== WHAT IS BEING ASKED ==
Please find the lines in the following records that hold "className", and copy them.

(Screenshot and code edit data)
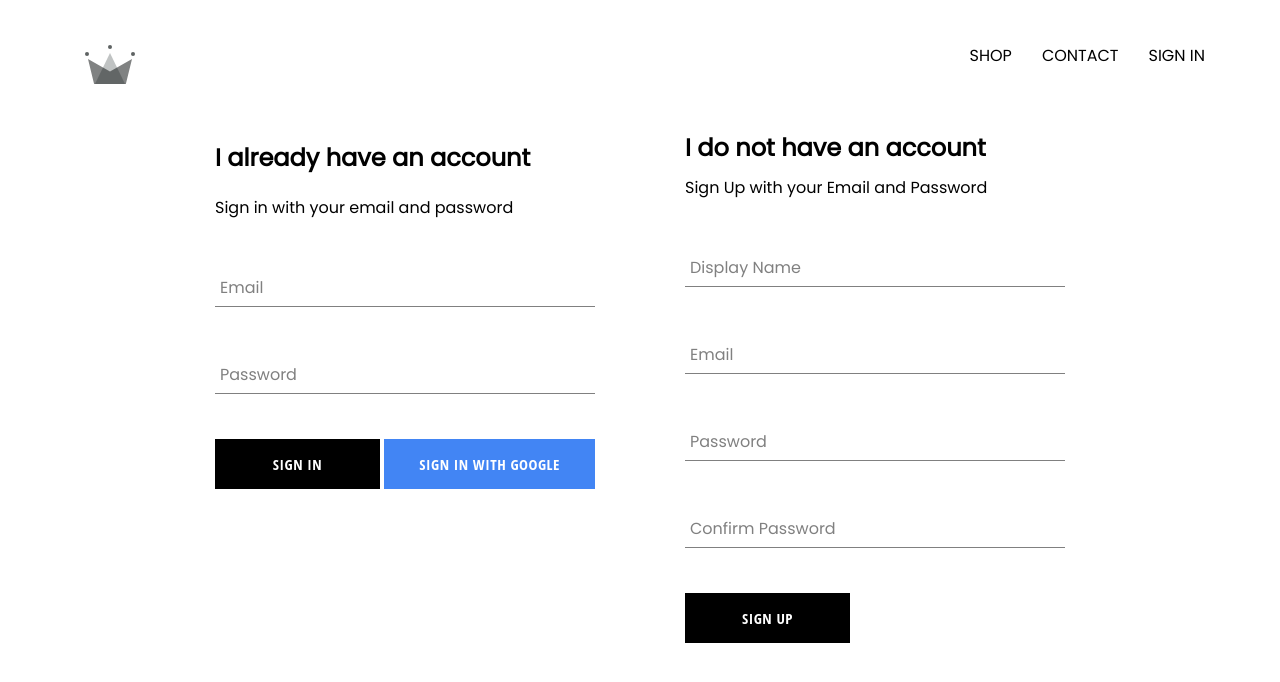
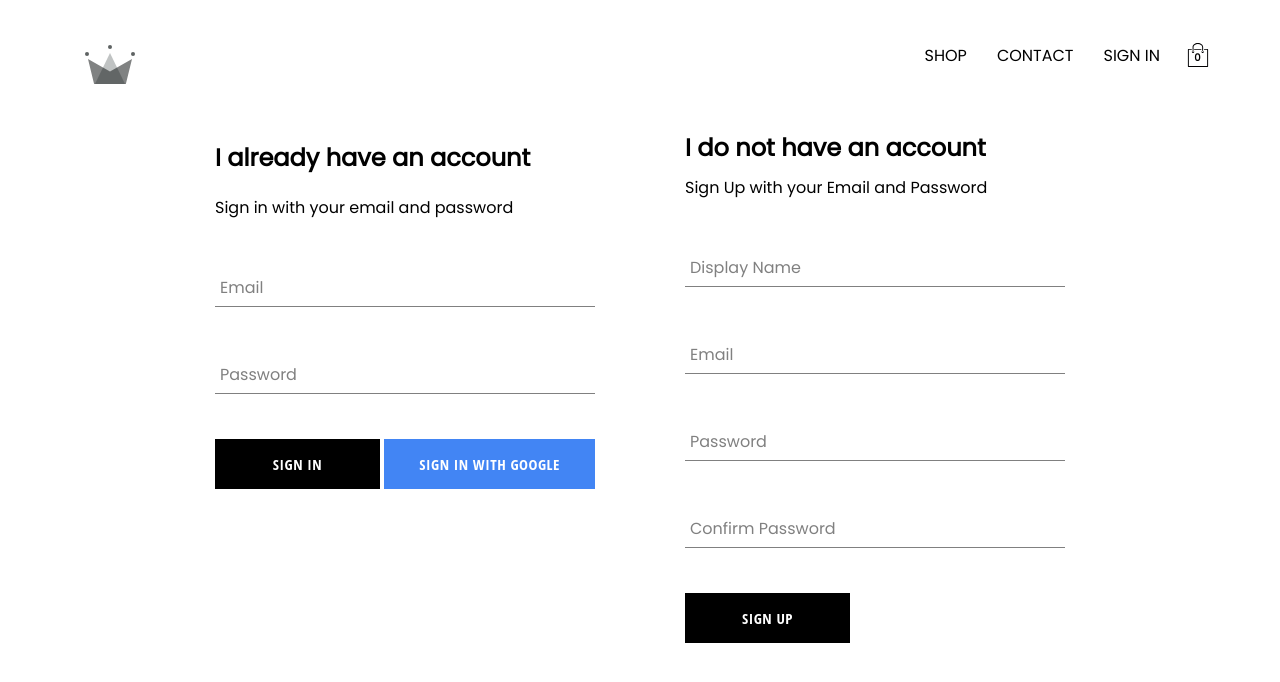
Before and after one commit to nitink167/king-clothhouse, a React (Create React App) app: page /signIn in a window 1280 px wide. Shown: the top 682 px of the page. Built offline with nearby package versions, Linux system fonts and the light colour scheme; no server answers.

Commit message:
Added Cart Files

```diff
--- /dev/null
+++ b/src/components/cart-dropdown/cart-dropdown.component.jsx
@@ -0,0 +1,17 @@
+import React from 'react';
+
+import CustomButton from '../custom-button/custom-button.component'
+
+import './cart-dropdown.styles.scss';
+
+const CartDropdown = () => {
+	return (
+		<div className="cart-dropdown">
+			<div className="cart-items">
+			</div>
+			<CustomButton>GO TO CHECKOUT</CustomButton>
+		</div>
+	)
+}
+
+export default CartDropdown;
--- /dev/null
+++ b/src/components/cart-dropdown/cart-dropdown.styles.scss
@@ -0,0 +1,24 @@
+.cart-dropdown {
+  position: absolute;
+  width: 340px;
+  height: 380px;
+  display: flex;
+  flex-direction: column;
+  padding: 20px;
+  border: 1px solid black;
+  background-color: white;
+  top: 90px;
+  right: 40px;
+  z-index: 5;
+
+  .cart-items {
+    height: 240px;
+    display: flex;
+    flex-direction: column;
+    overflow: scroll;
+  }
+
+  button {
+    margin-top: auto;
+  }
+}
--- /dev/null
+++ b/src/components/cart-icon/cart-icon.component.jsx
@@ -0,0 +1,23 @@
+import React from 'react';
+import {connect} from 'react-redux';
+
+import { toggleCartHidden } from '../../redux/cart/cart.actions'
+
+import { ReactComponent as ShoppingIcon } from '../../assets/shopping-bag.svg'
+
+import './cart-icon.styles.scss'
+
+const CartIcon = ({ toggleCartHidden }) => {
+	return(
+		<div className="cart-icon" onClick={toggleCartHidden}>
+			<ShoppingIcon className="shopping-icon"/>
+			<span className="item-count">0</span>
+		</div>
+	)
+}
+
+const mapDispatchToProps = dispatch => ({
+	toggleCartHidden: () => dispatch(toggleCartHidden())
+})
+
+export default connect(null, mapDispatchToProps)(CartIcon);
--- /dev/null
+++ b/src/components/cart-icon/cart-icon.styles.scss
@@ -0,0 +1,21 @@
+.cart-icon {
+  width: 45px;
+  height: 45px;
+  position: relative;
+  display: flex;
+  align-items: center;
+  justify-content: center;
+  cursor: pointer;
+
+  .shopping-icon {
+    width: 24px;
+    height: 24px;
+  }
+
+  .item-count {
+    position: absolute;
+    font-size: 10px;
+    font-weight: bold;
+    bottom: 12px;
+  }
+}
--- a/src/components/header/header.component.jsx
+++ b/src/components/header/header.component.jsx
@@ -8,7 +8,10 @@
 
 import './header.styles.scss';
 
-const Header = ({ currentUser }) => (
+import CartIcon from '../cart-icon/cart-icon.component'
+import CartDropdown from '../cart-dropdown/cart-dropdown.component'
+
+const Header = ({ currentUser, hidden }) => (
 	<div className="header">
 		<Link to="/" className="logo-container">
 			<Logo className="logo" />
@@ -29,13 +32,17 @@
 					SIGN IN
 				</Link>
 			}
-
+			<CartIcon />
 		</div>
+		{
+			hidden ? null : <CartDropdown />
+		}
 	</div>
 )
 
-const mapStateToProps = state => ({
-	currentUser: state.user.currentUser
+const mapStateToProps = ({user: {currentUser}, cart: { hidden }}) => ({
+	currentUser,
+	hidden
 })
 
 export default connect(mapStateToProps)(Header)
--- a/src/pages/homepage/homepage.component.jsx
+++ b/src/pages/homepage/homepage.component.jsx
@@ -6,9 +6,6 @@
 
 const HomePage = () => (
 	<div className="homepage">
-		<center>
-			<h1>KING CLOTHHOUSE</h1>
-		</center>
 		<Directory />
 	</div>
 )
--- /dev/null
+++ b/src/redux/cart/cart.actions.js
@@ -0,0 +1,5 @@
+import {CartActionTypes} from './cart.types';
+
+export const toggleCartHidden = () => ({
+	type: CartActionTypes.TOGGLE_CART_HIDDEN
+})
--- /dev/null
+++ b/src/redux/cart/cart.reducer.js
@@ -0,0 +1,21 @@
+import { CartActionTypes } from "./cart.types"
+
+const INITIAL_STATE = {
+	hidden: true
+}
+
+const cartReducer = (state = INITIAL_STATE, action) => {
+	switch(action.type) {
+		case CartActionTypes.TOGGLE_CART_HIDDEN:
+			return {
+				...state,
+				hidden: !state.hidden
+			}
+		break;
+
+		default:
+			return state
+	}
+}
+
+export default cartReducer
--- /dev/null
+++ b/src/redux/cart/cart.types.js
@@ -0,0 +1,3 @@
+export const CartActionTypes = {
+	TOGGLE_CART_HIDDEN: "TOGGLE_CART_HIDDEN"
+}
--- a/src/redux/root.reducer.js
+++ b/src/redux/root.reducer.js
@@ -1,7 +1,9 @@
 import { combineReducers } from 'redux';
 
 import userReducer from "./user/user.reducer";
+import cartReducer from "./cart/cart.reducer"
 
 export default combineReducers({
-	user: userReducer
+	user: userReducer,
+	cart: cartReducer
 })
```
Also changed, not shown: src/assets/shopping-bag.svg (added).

---

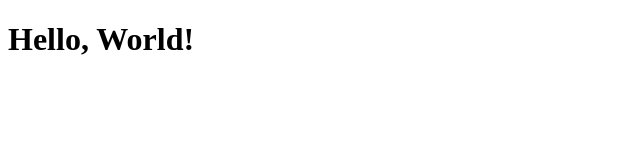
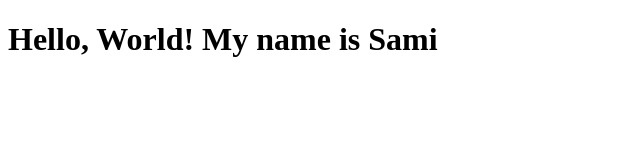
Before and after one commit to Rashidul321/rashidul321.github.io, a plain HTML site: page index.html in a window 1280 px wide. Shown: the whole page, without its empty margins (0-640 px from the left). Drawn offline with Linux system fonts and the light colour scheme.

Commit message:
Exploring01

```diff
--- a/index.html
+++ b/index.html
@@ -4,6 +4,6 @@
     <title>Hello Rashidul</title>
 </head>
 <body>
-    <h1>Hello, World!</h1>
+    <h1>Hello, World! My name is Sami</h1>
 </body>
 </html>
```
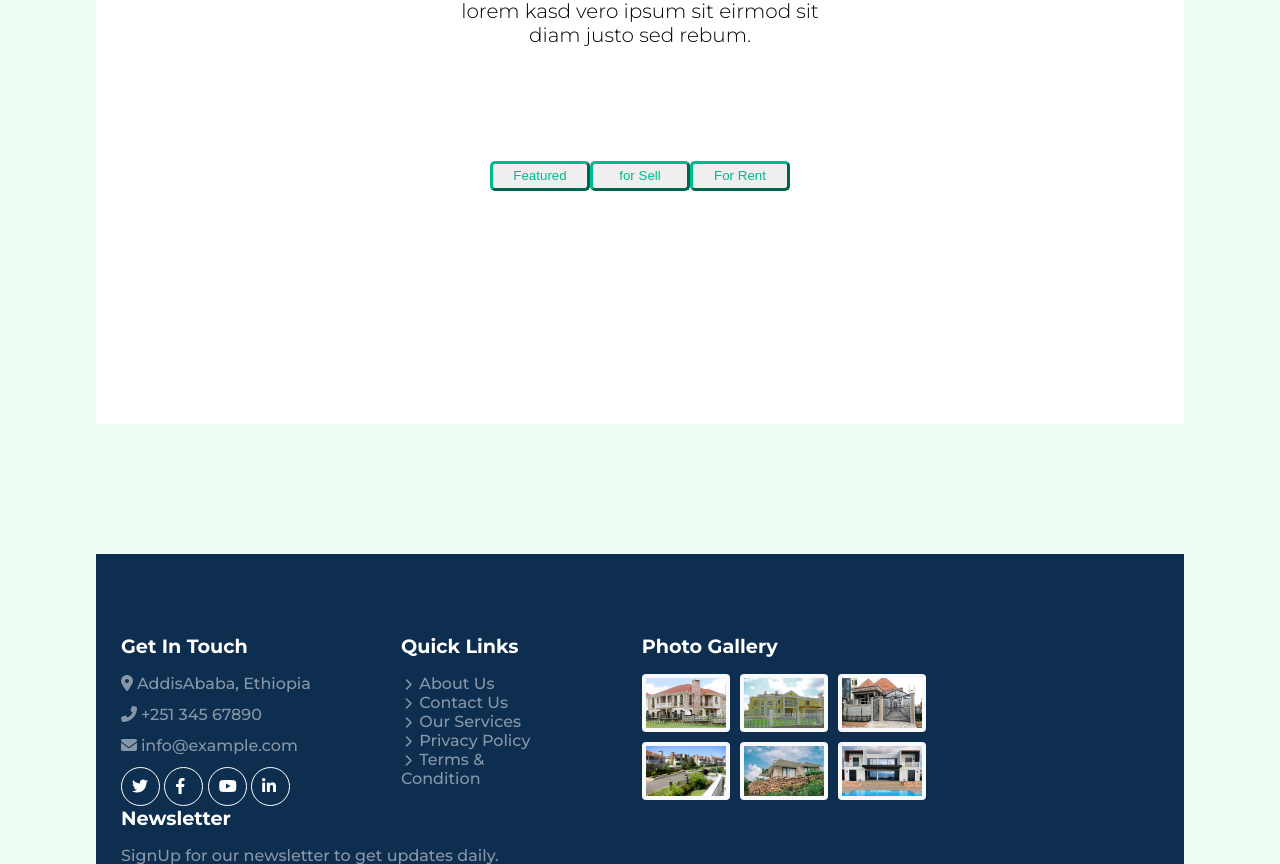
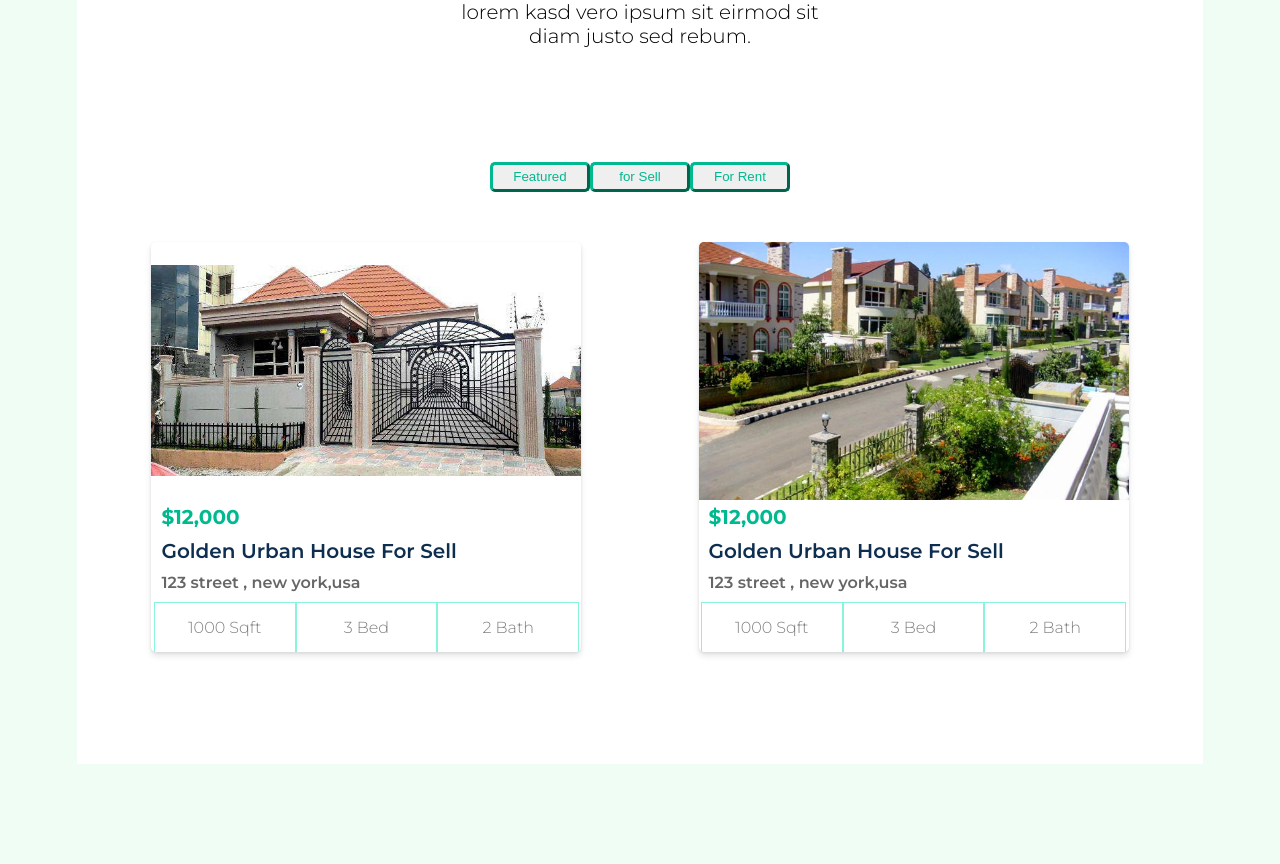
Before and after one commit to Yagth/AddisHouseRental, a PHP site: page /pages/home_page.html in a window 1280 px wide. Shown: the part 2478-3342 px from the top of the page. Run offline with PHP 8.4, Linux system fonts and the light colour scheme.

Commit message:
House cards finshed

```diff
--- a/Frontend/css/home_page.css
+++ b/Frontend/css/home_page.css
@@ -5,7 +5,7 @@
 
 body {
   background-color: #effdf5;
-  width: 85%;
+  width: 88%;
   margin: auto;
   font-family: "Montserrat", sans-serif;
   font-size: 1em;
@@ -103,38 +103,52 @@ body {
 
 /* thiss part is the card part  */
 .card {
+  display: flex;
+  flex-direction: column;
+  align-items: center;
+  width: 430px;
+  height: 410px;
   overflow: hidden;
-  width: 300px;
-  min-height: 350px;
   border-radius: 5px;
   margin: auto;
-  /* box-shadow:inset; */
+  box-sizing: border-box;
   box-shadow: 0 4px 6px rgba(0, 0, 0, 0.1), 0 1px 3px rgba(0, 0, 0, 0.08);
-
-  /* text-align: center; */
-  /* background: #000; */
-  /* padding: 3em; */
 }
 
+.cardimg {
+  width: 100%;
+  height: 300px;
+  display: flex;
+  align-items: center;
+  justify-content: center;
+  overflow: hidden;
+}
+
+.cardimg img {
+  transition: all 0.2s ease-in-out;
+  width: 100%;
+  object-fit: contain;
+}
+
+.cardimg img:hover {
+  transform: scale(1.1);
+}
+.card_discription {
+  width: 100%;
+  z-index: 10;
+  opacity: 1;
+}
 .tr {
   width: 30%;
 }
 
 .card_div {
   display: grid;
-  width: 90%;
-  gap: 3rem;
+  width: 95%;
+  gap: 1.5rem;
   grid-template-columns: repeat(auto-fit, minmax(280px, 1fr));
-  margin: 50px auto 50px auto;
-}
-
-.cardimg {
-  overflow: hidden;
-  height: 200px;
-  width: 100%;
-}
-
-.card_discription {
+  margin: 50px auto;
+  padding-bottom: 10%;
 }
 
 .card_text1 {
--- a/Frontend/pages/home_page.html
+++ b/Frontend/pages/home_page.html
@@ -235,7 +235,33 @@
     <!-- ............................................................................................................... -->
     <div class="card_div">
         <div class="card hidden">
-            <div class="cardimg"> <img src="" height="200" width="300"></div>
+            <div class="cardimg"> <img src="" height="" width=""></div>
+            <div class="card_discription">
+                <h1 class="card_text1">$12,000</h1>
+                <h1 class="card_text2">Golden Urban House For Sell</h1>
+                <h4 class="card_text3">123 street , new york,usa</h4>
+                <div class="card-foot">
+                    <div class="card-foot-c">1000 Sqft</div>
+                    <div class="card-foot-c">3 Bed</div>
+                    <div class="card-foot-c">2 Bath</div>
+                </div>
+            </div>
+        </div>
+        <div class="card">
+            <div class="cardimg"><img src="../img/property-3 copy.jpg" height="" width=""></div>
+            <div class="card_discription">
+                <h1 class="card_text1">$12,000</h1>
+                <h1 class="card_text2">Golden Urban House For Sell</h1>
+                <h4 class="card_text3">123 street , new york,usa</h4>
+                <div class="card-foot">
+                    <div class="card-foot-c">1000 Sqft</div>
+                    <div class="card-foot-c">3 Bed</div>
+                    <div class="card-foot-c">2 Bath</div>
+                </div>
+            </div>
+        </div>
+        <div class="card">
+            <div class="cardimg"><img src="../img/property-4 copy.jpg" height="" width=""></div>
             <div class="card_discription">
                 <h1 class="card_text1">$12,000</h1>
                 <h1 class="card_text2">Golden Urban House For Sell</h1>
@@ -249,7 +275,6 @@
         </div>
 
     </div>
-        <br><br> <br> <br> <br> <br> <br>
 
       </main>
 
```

== TASK ANSWER ==
+		<div className="cart-dropdown">
+			<div className="cart-items">
+		<div className="cart-icon" onClick={toggleCartHidden}>
+			<ShoppingIcon className="shopping-icon"/>
+			<span className="item-count">0</span>
 	<div className="header">
 		<Link to="/" className="logo-container">
 			<Logo className="logo" />
 	<div className="homepage">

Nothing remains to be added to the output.